Wednesday, March 31, 2010 at 7:30pm
The Hart of London
177 Livingston Street, Brooklyn - PLEASE NOTE NEW ADDRESS
The Hart of London
Jack Chambers, 16mm, 1970, 79 mins
Introduced by Carolee Schneemann
Perhaps it was ten years ago that the artists Arakawa and Madeleine Gins told me of a scientist researching optical physiology. He had determined that cats would be his living subjects. To this end he had constructed a three-story-high narrow cylinder. Along its interior vivid images were pasted, illuminated. Photographs within these cylinder walls depicted elements interesting to cats: brightly colored birds, bowls of food, shimmering fishes, wild animals, human faces. The experiment was contrived to photograph the last retinal image mirrored on the pupils of the cats immediately after their death--killed from the impact of being thrown down the narrow cylinder.
If there could be a retinal analysis of imprinted filmic imagery, expanded in time by description, compressed as memory, as an intensity of linked recognitions--this optical imprint on my inner vision would be inscribed with fragments from the films of Jack Chambers.
Perhaps, my first viewing of Jack Chambers' films occurred shortly after being told of the sadistic cat experiment. A few years later, I was able to teach his indelible works during a year as film faculty at the San Francisco Art Institute. Associations with the brutal cat experiment recurred, when I realized I would have to lock my students in the film viewing room if they were to see the complete projection of The Hart of London. Unlike the cats, whose volition was stolen from them, my students stood scratching at the locked door insisting. "We're not watching this!"
They could close their eyes, but could I shift their resistance to the gestural flinch and muscular reciprocity of Chambers' images: moist animal eyes, spurt of blood, birthing of a human infant, fire, shadow--this threshold of spectral literalizations that the mad scientist had intended to capture on the retina of the just-dead cats? Could I brand the students' vision with Chambers' fleeting forms, their flash and tumble, an energy which tosses us into an unconscious ecstatic terror? Because Chambers' images emerge as if structure in time is propelled, an eddying, oceanic force; edited so that we viewers are engulfed by the rhythms of an inspiration as challenging and unstable as the invisible sources of imagination itself.
So that suddenly we inhabit a ghost city constructed before our very eyes, a hundred years ago. Blacked swirl of smoke. Muscular gestures, men laboring. Darkening clouds. Rail tracks' horizontal spin into receding horizon, parried dissolve of vertical smokestacks ascending. Ascending. Incandescent shapes emerge, dissolved into grains, celluloid falling snow. Dissolve. Intercut to black.
Dissolve to whitened/greyed curly fur. Close-up sheep's eyes glistening terror: sacrificial ballerinas balanced on planks, facing the camera eye.

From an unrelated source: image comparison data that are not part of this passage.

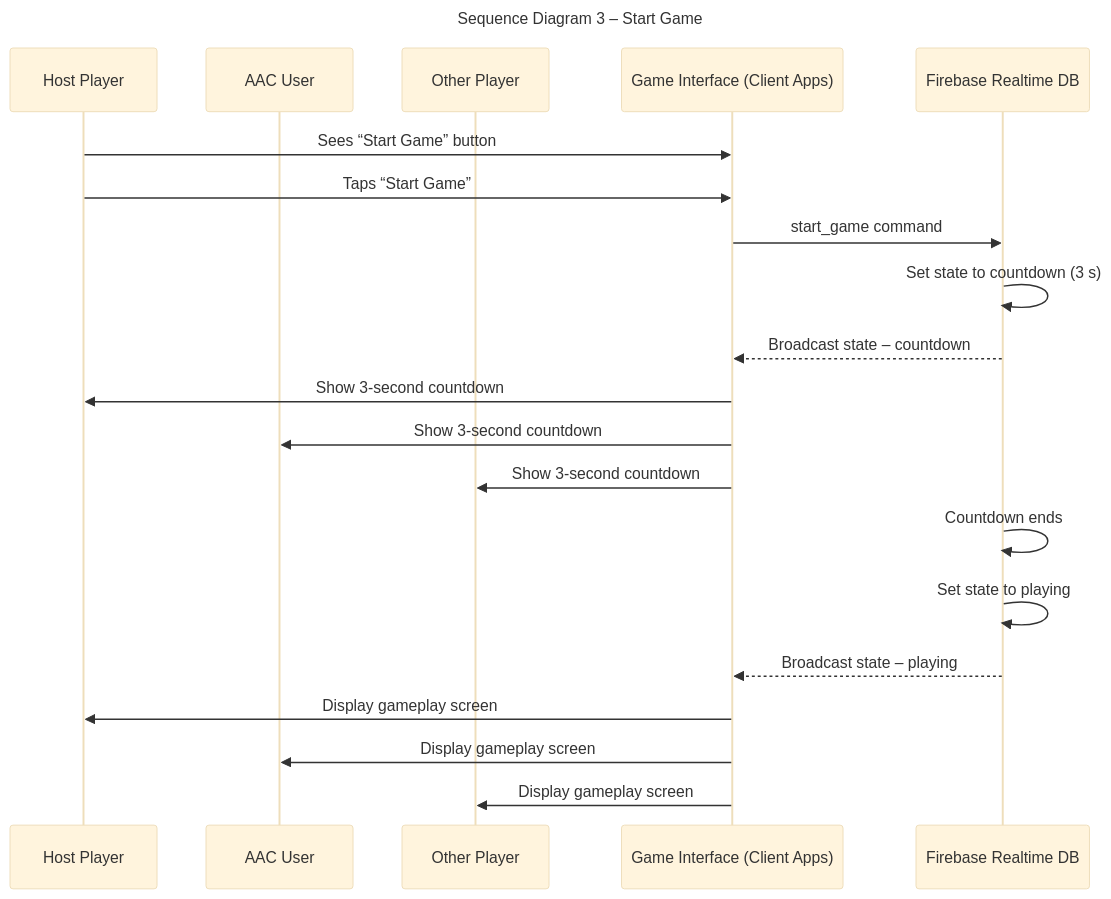
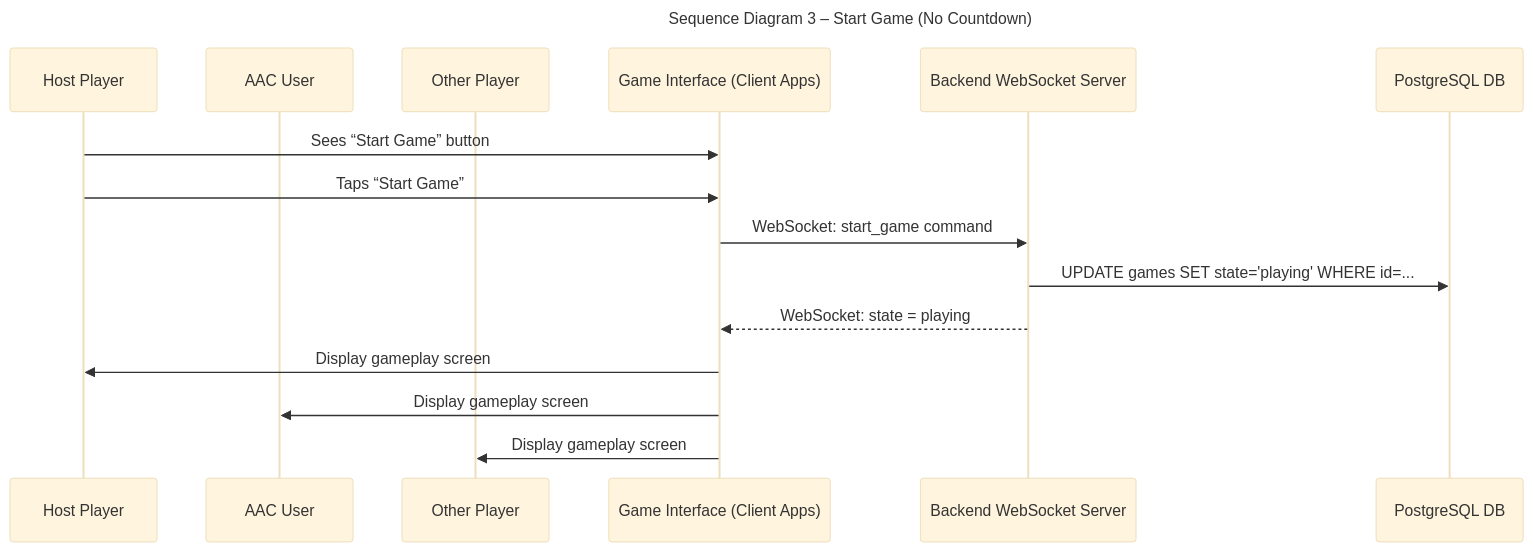
The third of 7 diagrams in documentation/docs/system-architecture/sequence-diagrams.md (tug74295/project-acc-hungry-hippos), drawn with Mermaid (base theme) before and after one commit. The commit also changed other lines of this file, not shown here.

First line of the commit message:
Update sequence-diagrams.md

````diff
--- a/documentation/docs/system-architecture/sequence-diagrams.md
+++ b/documentation/docs/system-architecture/sequence-diagrams.md
@@ -92,37 +93,28 @@
 ```mermaid
 ---
-title: Sequence Diagram 3 – Start Game
+title: Sequence Diagram 3 – Start Game (No Countdown)
 ---
 
 sequenceDiagram
     participant Host_Player  as Host Player
     participant AAC_User     as AAC User
     participant Other_Player as Other Player
     participant Interface    as Game Interface (Client Apps)
-    participant Firebase     as Firebase Realtime DB
+    participant WS_Server    as Backend WebSocket Server
+    participant DB           as PostgreSQL DB
 
     %% ─── Host starts the game ─────────────────────────────
     Host_Player ->> Interface: Sees “Start Game” button
     Host_Player ->> Interface: Taps “Start Game”
 
     %% ─── Command sent to backend ──────────────────────────
-    Interface   ->> Firebase  : start_game command
-    Firebase    ->> Firebase : Set state to countdown (3 s)
+    Interface   ->> WS_Server: WebSocket: start_game command
+    WS_Server   ->> DB       : UPDATE games SET state='playing' WHERE id=...
 
-    %% ─── Countdown broadcast to all clients ───────────────
-    Firebase  -->> Interface : Broadcast state – countdown
-    Interface  ->> Host_Player  : Show 3-second countdown
-    Interface  ->> AAC_User     : Show 3-second countdown
-    Interface  ->> Other_Player : Show 3-second countdown
-
-    %% ─── Countdown ends ───────────────────────────────────
-    Firebase    ->> Firebase : Countdown ends
-    Firebase    ->> Firebase : Set state to playing
-    Firebase  -->> Interface : Broadcast state – playing
-
-    %% ─── Gameplay screen appears ──────────────────────────
+    %% ─── State broadcast to all clients ──────────────────
+    WS_Server  -->> Interface : WebSocket: state = playing
     Interface  ->> Host_Player  : Display gameplay screen
     Interface  ->> AAC_User     : Display gameplay screen
     Interface  ->> Other_Player : Display gameplay screen
 
 ```
````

Slaughterhouse blades gash. Lens eye splattered. Exploding blood. Indelible chaos. (Domestic food chain.) Intercut to black. - Carolee Schneemann
Jack Chambers is one of Canada's most famous and greatest living painters. Why then have his films been as neglected as they have been? I feel that it is because his films do not arise as an adjunct to his painting (as is true in the case of most other painter film-makers) but that, rather, Jack Chambers has realized the almost opposed aesthetics of paint and film and has created a body of moving pictures so crucially unique as to fright paint buffery: thus his films have inherited a social position kin to that of the films of Joseph Cornell in this country. The fact is that four films of Jack Chambers have changed the whole history of film, despite their neglect, in a way that isn't possible within the field of painting. There are no "masters" of film in any significant sense whatsoever. There are only "makers" of film in the original, or at least medieval, sense of the word. Jack Chambers is a true "maker" of films. He needs no stance, or standing, for he dances attendance upon the coming-into-being of something recognizably new: (and as all is new, always, one must question the veracity of all works, whatever medium, which beseem everything but that truth). - Stan Brakhage
Tickets - $7, available at door.